Quakers press for housing justice
Soaring house prices, welfare cuts and loss of social housing have sparked a housing crisis. For Quakers at Yearly Meeting it was a hot topic and now they are questioning peers who are beginning a line by line examination of The Housing and Planning Bill in the House of Lords.
Quakers in Britain say this Bill is a missed opportunity for the government to reduce inequality in the housing system. Instead it will increase inequality between those who are home-owners and those who are not.
The Housing and Planning Bill
The Bill will make provision about housing, estate agents, rent charges, planning and compulsory purchase.
At Yearly Meeting in 2015, Quakers spoke out strongly against the proposal to extend the 'right to buy' legislation to housing associations. This issue was raised in submissions sent by Quakers in Britain to the House of Commons and to the House of Lords.
They wrote:" We are deeply concerned that the Bill does not include an explicit commitment to replace social housing sold under right to buy. We ask for a commitment for like-for-like replacements to social housing lost through right to buy."
Quakers supported an amendment in the House of Commons to Clause 56 which would have required "housing associations offering the right to buy to their tenants to re-invest all the money received as a result of the sale in replacement local affordable housing, including a guaranteed like-for-like home in the same area". In the Bill before the House of Lords, this Clause has become Clause 62.
Quakers and housing justice
Around the country, Quakers are picking up this concern. London Quakers are holding a day conference to discuss the housing crisis. “Housing inequality – What cast thou do?" is free and open to all on Saturday, 20 February in Friends House, London. The keynote speaker will be Robert (Bob) Kerslake, member of the House of Lords and former Head of the Home Civil Service and Permanent Secretary at the Department for Communities and Local Government.
For more than 100 years Quakers have promoting social housing. They were early supporters of the new 'garden cities' and are long-term advocates of good quality and affordable housing for all. In 1967 Quaker Housing Trust (QHT), was created to channel Quaker money into the creation of social housing – homes – for people in housing need.
Quaker organisations working for housing justice include Quaker Social Action.
The problem is not an insoluble one and our voices can be heard.- Quakers in Britain
Yearly Meeting recorded that Quakers' concern about housing is rooted in faith and grounded in the belief that everyone is equal in the eyes of God.

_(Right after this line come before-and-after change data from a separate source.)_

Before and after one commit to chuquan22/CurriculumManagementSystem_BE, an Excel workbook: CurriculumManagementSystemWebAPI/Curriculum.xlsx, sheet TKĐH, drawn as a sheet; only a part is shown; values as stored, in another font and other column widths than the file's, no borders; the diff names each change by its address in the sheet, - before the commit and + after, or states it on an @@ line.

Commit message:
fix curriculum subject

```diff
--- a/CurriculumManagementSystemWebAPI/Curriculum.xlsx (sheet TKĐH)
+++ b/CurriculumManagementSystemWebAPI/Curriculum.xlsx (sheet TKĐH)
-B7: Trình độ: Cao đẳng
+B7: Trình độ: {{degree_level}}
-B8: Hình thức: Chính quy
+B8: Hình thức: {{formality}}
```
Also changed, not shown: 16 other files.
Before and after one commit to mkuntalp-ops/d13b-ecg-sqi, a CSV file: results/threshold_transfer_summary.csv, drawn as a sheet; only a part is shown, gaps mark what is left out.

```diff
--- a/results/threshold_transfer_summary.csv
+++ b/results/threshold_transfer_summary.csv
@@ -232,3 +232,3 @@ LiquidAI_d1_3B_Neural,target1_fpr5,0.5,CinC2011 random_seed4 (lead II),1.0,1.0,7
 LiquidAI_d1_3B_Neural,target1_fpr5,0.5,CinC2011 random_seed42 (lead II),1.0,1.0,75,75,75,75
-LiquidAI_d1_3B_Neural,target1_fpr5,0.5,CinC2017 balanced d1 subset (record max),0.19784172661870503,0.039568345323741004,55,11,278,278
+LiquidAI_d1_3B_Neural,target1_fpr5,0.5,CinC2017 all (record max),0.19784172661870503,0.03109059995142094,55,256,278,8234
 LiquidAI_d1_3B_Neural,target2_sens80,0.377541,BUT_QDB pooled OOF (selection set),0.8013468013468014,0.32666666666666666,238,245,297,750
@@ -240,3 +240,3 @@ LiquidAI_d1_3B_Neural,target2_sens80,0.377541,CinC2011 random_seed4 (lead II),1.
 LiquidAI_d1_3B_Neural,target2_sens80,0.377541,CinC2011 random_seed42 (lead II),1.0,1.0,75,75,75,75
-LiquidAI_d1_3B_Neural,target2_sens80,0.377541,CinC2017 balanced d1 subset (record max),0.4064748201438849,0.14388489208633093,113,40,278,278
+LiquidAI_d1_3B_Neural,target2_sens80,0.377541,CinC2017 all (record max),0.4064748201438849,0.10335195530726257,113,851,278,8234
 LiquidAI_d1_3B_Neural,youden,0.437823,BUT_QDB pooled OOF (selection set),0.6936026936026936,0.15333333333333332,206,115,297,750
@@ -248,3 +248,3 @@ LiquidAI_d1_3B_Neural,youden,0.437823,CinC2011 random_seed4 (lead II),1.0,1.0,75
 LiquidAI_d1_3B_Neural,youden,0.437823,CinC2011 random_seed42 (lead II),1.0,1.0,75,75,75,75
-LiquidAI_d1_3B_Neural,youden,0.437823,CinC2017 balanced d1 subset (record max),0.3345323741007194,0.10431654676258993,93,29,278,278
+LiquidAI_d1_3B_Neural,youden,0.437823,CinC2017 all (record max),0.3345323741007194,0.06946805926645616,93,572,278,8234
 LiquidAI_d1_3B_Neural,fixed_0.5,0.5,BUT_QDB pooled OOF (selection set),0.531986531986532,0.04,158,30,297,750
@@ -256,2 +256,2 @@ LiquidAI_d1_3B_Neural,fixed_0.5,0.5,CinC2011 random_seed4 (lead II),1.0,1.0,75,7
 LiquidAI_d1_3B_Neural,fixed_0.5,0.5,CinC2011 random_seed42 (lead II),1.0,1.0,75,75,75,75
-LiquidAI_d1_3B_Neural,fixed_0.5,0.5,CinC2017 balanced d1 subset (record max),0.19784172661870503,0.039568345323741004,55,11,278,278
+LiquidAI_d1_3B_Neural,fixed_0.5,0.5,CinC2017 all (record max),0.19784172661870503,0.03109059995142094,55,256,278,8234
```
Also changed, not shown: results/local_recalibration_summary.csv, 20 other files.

They said the concern is driven “by our belief that all are equally children of God and our experience that a home is essential for our spiritual wellbeing, not just for our physical and mental health. There is a continuing housing crisis in this country and inequality in housing is a highly visible and damaging symptom of injustice in our society."
The statement continued, “We need both to examine our own lives and to seek to influence public policy to support equality. The problem is not an insoluble one and our voices can be heard."